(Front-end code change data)

• • • • •

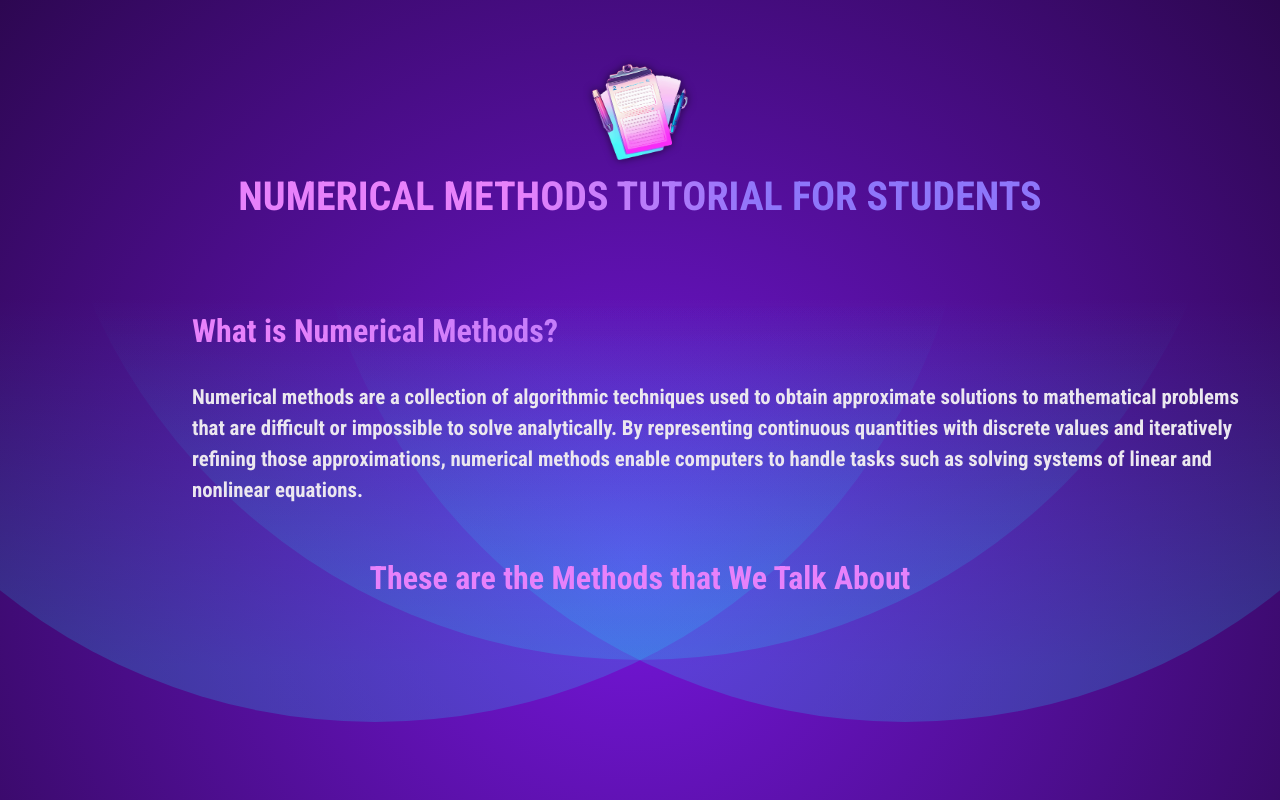
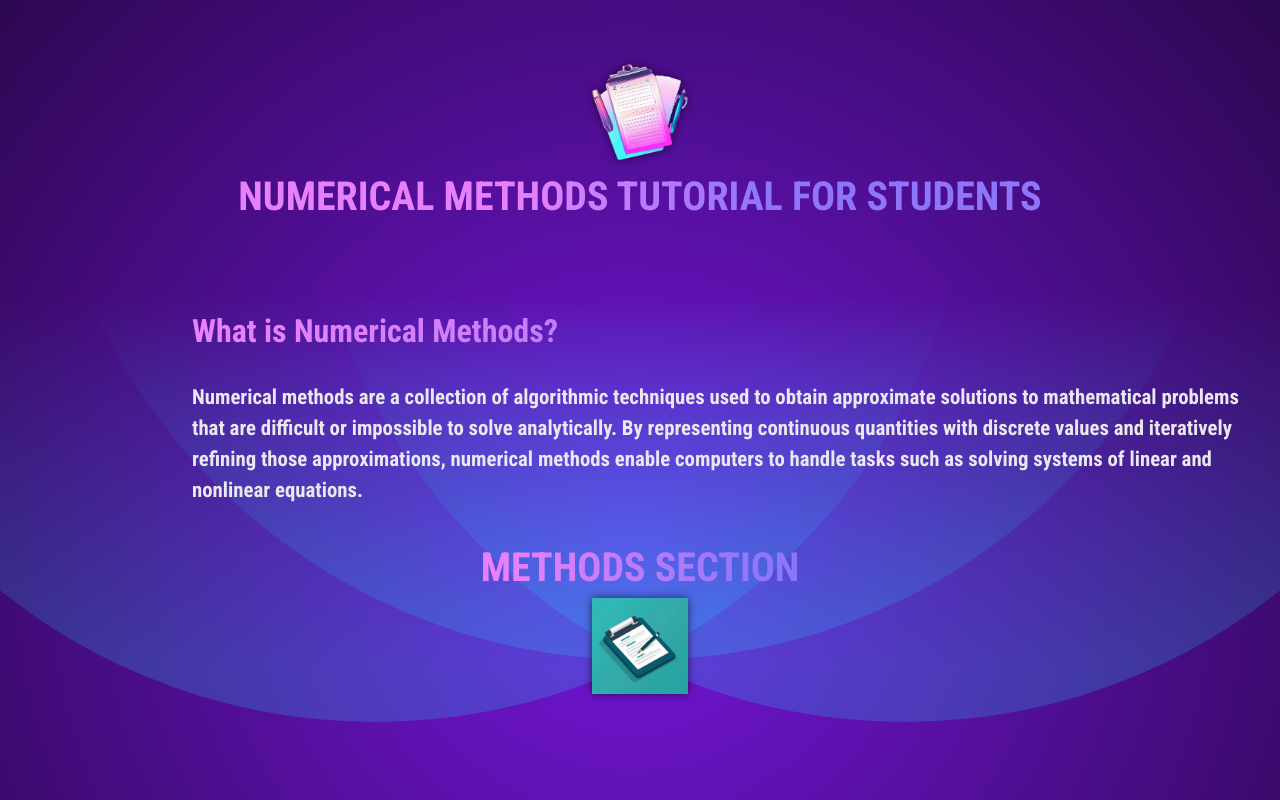
Before and after one commit to yasinserhatpeker/numericalProjectForStudents, a React (Vite) app: page / in a window 1280 px wide. Built offline with nearby package versions, Linux system fonts and the light colour scheme.

Commit message:
Methods section header and logo are added.

```diff
--- a/src/App.jsx
+++ b/src/App.jsx
@@ -1,12 +1,12 @@
-import Bisection from "./components/Bisection";
 import Header from "./components/Header";
+import Menu from "./components/Menu";
 
 export default function App() {
 
      return (
         <>
          <Header/>
-         <Bisection/>
+         <Menu/>
         </>
      )
 
--- a/src/components/Header.jsx
+++ b/src/components/Header.jsx
@@ -14,9 +14,6 @@ export default function Header() {
         <p>
         Numerical methods are a collection of algorithmic techniques used to obtain approximate solutions to mathematical problems that are difficult or impossible to solve analytically. By representing continuous quantities with discrete values and iteratively refining those approximations, numerical methods enable computers to handle tasks such as solving systems of linear and nonlinear equations.
         </p>
-         <h3>
-            These are the Methods that We Talk About
-         </h3>
 
 
      </header>
--- a/src/components/Menu.jsx
+++ b/src/components/Menu.jsx
@@ -1,6 +1,10 @@
+import mathLogo from '../assets/math-logo.jpg';
 export default function Menu() {
 
     return (
-
+        <div id='menu'>
+          <h3>Methods Section</h3>
+          <img src={mathLogo} alt="" />
+        </div>
     )
 }
--- a/src/index.css
+++ b/src/index.css
@@ -87,3 +87,28 @@ header h3 {
   -webkit-text-fill-color: transparent;
 
 }
+
+#menu img {
+  width: 6rem;
+  height: 6rem;
+  filter: drop-shadow(0 0 4px rgba(0, 0, 0, 0.6));
+}
+
+#menu {
+
+    margin: 2rem 0;
+    text-align: center;
+
+}
+
+#menu h3 {
+  font-family: 'Roboto Condensed', sans-serif;
+  font-weight: bold;
+  font-size: 2.5rem;
+
+  margin: 0;
+  text-transform: uppercase;
+  background: linear-gradient(90deg, #e781fb 40%, #8e76fa 60%);
+  -webkit-background-clip: text;
+  -webkit-text-fill-color: transparent;
+}
```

• • • • •

> **EXERCISE OBJECTIVE**:
Please output every record above exactly. Leave the pictures out.

> **RESULT**:
Before and after one commit to yasinserhatpeker/numericalProjectForStudents, a React (Vite) app: page / in a window 1280 px wide. Built offline with nearby package versions, Linux system fonts and the light colour scheme.

Commit message:
Methods section header and logo are added.

```diff
--- a/src/App.jsx
+++ b/src/App.jsx
@@ -1,12 +1,12 @@
-import Bisection from "./components/Bisection";
 import Header from "./components/Header";
+import Menu from "./components/Menu";
 
 export default function App() {
 
      return (
         <>
          <Header/>
-         <Bisection/>
+         <Menu/>
         </>
      )
 
--- a/src/components/Header.jsx
+++ b/src/components/Header.jsx
@@ -14,9 +14,6 @@ export default function Header() {
         <p>
         Numerical methods are a collection of algorithmic techniques used to obtain approximate solutions to mathematical problems that are difficult or impossible to solve analytically. By representing continuous quantities with discrete values and iteratively refining those approximations, numerical methods enable computers to handle tasks such as solving systems of linear and nonlinear equations.
         </p>
-         <h3>
-            These are the Methods that We Talk About
-         </h3>
 
 
      </header>
--- a/src/components/Menu.jsx
+++ b/src/components/Menu.jsx
@@ -1,6 +1,10 @@
+import mathLogo from '../assets/math-logo.jpg';
 export default function Menu() {
 
     return (
-
+        <div id='menu'>
+          <h3>Methods Section</h3>
+          <img src={mathLogo} alt="" />
+        </div>
     )
 }
--- a/src/index.css
+++ b/src/index.css
@@ -87,3 +87,28 @@ header h3 {
   -webkit-text-fill-color: transparent;
 
 }
+
+#menu img {
+  width: 6rem;
+  height: 6rem;
+  filter: drop-shadow(0 0 4px rgba(0, 0, 0, 0.6));
+}
+
+#menu {
+
+    margin: 2rem 0;
+    text-align: center;
+
+}
+
+#menu h3 {
+  font-family: 'Roboto Condensed', sans-serif;
+  font-weight: bold;
+  font-size: 2.5rem;
+
+  margin: 0;
+  text-transform: uppercase;
+  background: linear-gradient(90deg, #e781fb 40%, #8e76fa 60%);
+  -webkit-background-clip: text;
+  -webkit-text-fill-color: transparent;
+}
```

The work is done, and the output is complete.